Whitman’sAmericaisa single-stanza poem with a strong choice of diction. The first linereads as “Centre of equal daughters, equal lines(Whitman25)”. Thesecond line also attempts to paint a picture of all men being equalby stating, “All. All alike endeared, grown, ungrown, young or old”[25]. The third line has words that utterly contradict the nationalreality at the time with words such as, “strong, ample, fair,enduring, capable, and rich” [25]. The fourth line has the samecontradiction as well. Whitman writes, “Perennial with earth, withfreedom, law and love” [25]. Based on Whitman’s diction, thereader sees an optimistic persona who downplays the reality ofinequalities that existed in America on racial lines. On the otherhand, one is tempted to think that Whitman was writing from an idealperspective that deliberately keeps a blind eye to the plight ofcolored people and the tensions that rocked the nation before andduring the civil war. However, considering that the reconstructionperiod offered promise to America, Whitman must have been right topaint an optimistic picture through his deliberate choice of words.The fact the poem was also strong-worded and brief shows that theperson was not ready to compromise or negotiate the optimism in theirheart.

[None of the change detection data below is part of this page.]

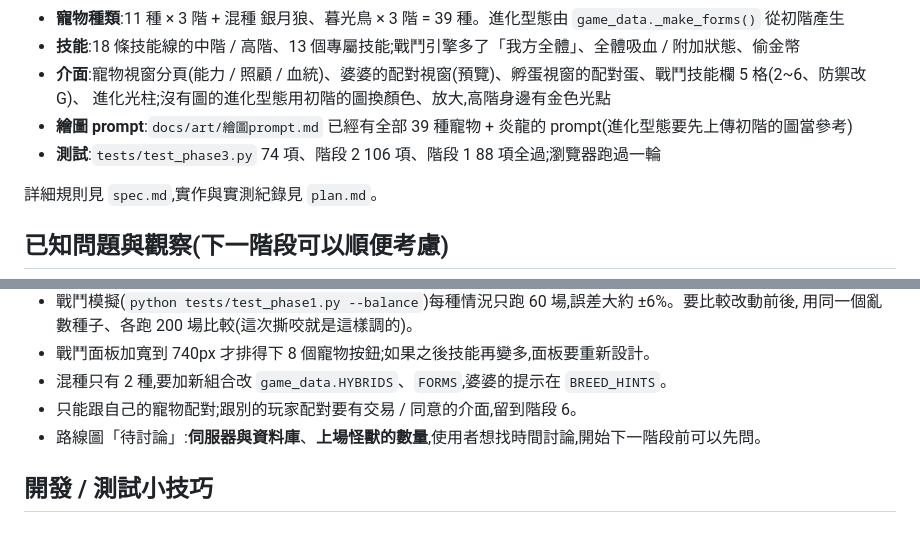
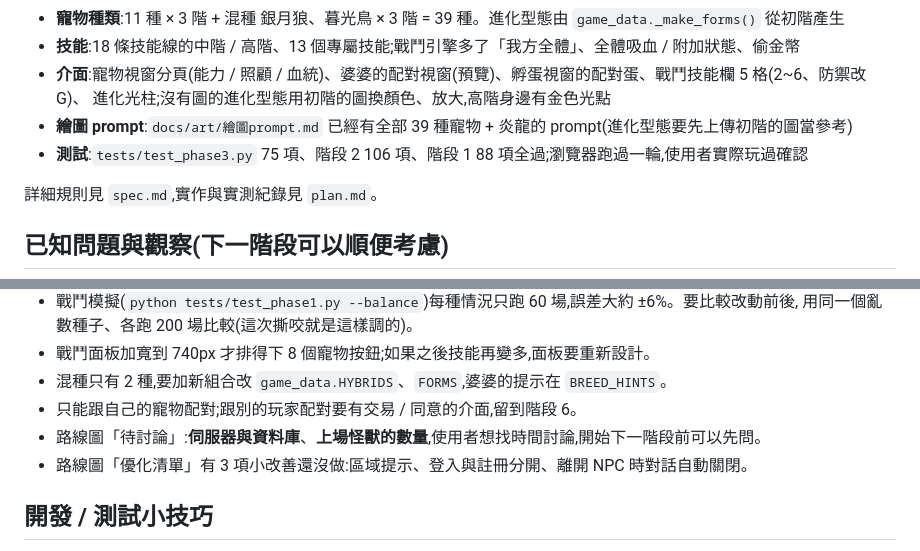
Before and after one commit to ajdfajdfl2003/fantasia-online, a Markdown page: docs/phase-3/handoff.md, 2 parts joined by grey strips. GitHub-like rendering.

```diff
--- a/docs/phase-3/handoff.md
+++ b/docs/phase-3/handoff.md
@@ -13,7 +13,7 @@
 - **介面**:寵物視窗分頁(能力 / 照顧 / 血統)、婆婆的配對視窗(預覽)、孵蛋視窗的配對蛋、戰鬥技能欄 5 格(2~6、防禦改 G)、
   進化光柱;沒有圖的進化型態用初階的圖換顏色、放大,高階身邊有金色光點
 - **繪圖 prompt**:`docs/art/繪圖prompt.md` 已經有全部 39 種寵物 + 炎龍的 prompt(進化型態要先上傳初階的圖當參考)
-- **測試**:`tests/test_phase3.py` 74 項、階段 2 106 項、階段 1 88 項全過;瀏覽器跑過一輪
+- **測試**:`tests/test_phase3.py` 75 項、階段 2 106 項、階段 1 88 項全過;瀏覽器跑過一輪,使用者實際玩過確認
 
 詳細規則見 `spec.md`,實作與實測紀錄見 `plan.md`。
 
@@ -28,6 +28,7 @@
 - 混種只有 2 種,要加新組合改 `game_data.HYBRIDS`、`FORMS`,婆婆的提示在 `BREED_HINTS`。
 - 只能跟自己的寵物配對;跟別的玩家配對要有交易 / 同意的介面,留到階段 6。
 - 路線圖「待討論」:**伺服器與資料庫**、**上場怪獸的數量**,使用者想找時間討論,開始下一階段前可以先問。
+- 路線圖「優化清單」有 3 項小改善還沒做:區域提示、登入與註冊分開、離開 NPC 時對話自動關閉。
 
 ## 開發 / 測試小技巧
 - 伺服器:`"%LOCALAPPDATA%\Programs\Python\Python38\python.exe" server.py`。要讓使用者玩的伺服器開在使用者的終端機分頁
```
Also changed, not shown: docs/phase-3/plan.md (+1 -1 lines), docs/roadmap.md (+2 -0 lines).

LikeWhitman, Dunbar was also inspired by the events of the civil war andthe reconstruction period(Hollander, John, and Comport 29). However, Dunbar’s perspective was that of a person dissatisfiedwith the way society was handling its affairs especially on racerelations. Dunbar knew that although the general mood of the civilera and the reconstruction period was that of reconciliation, thedeep-seated atrocities that had been committed and tensions betweenraces could not be wished away. The heading, “We wear the mask”embodies the pretense and dishonesty of society in resolvinghistorical injustices. Dunbar reiterates the same message in thesecond line by stating, “It hides our cheeks and shades our eyes”,meaning that the world could not really discern the society’s truecommitment to bring equality(Dunbar 23). The third line in the firststanza shows the pretense of the society: with torn and bleedinghearts we smile [23]. In the third stanza, Dunbar concludes by urgingthe society to face its challenges head-on because the pretense onlyserve to further destroy a society that was just healing from adestructive civil war. Dunbar portrays Americans as a nationsuffering from internal wounds but pretending to be fine. The firsttwo lines in the third stanza prove so. They read, “We smile, but,O great Christ, our cries/To thee from tortured souls arise” [23].Thus, true reconciliation would come if America shunned the hypocrisyand sought real solutions for lasting peace.


Dunbar,Paul Laurence. &quotWewear the mask.&quotThe Collected Poetry of Paul Laurence Dunbar (1970).

Hollander,John, and Sally Wern Comport. Americanpoetry.Sterling Publishing Company, Inc., 2004.

Whitman,Walt. Thecomplete poems of Walt Whitman.Digireads.comPublishing, 2015.